**Task to carry out:** All lines with the word "Simek" must be pulled from the entries below.
--- Dataset excerpts Enclosed Below ---
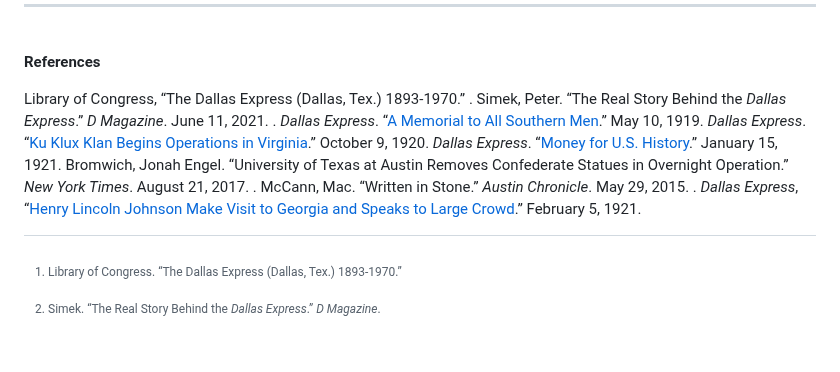
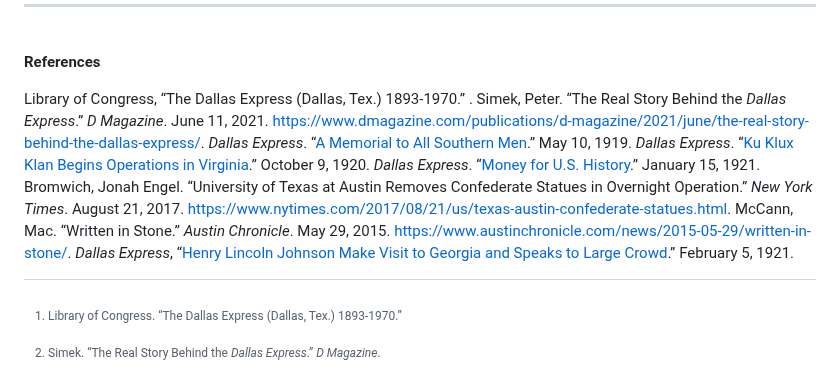
Before and after one commit to upenndigitalscholarship/monuments-research-group, a Markdown page: essay/“roost-right-on-the-ankles-of-congress”-the-_dallas-express_-and-confederate-commemoration.md, the part around the change. GitHub-like rendering; blank space fills up the shorter version.

Commit message:
Update Essay ““roost-right-on-the-ankles-of-congress”-the-_dallas-express_-and-confederate-commemoration”

```diff
--- a/essay/“roost-right-on-the-ankles-of-congress”-the-_dallas-express_-and-confederate-commemoration.md
+++ b/essay/“roost-right-on-the-ankles-of-congress”-the-_dallas-express_-and-confederate-commemoration.md
@@ -30,13 +30,13 @@ The article linked the Ku Klux Klan’s activities in Georgia to the group’s 1
 **References**
 
 Library of Congress, “The Dallas Express (Dallas, Tex.) 1893-1970.” .
-Simek, Peter. “The Real Story Behind the *Dallas Express*.” *D Magazine*. June 11, 2021. .
+Simek, Peter. “The Real Story Behind the *Dallas Express*.” *D Magazine*. June 11, 2021. https://www.dmagazine.com/publications/d-magazine/2021/june/the-real-story-behind-the-dallas-express/.
 *Dallas Express*. “[A Memorial to All Southern Men](https://www.loc.gov/item/sn83025779/1919-05-10/ed-1/).” May 10, 1919.
 *Dallas Express*. “[Ku Klux Klan Begins Operations in Virginia](https://www.loc.gov/item/sn83025779/1920-10-09/ed-1/).” October 9, 1920.
 *Dallas Express*. “[Money for U.S. History](https://www.loc.gov/item/sn83025779/1921-01-15/ed-1/).” January 15, 1921.
 Bromwich, Jonah Engel. “University of Texas at Austin Removes Confederate Statues in Overnight
-Operation.” *New York Times*. August 21, 2017. .
-McCann, Mac. “Written in Stone.” *Austin Chronicle*. May 29, 2015. .
+Operation.” *New York Times*. August 21, 2017. https://www.nytimes.com/2017/08/21/us/texas-austin-confederate-statues.html.
+McCann, Mac. “Written in Stone.” *Austin Chronicle*. May 29, 2015. https://www.austinchronicle.com/news/2015-05-29/written-in-stone/.
 *Dallas Express*, “[Henry Lincoln Johnson Make Visit to Georgia and Speaks to Large Crowd](https://www.loc.gov/item/sn83025779/1921-02-05/ed-1/).” February 5, 1921.
 [^1]: Library of Congress. “The Dallas Express (Dallas, Tex.) 1893-1970.”
 [^2]: Simek. “The Real Story Behind the *Dallas Express*.” *D Magazine*.
```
--- End of Enclosed Dataset excerpts ---
**Task output:**
-Simek, Peter. “The Real Story Behind the *Dallas Express*.” *D Magazine*. June 11, 2021. .
+Simek, Peter. “The Real Story Behind the *Dallas Express*.” *D Magazine*. June 11, 2021. https://www.dmagazine.com/publications/d-magazine/2021/june/the-real-story-behind-the-dallas-express/.
 [^2]: Simek. “The Real Story Behind the *Dallas Express*.” *D Magazine*.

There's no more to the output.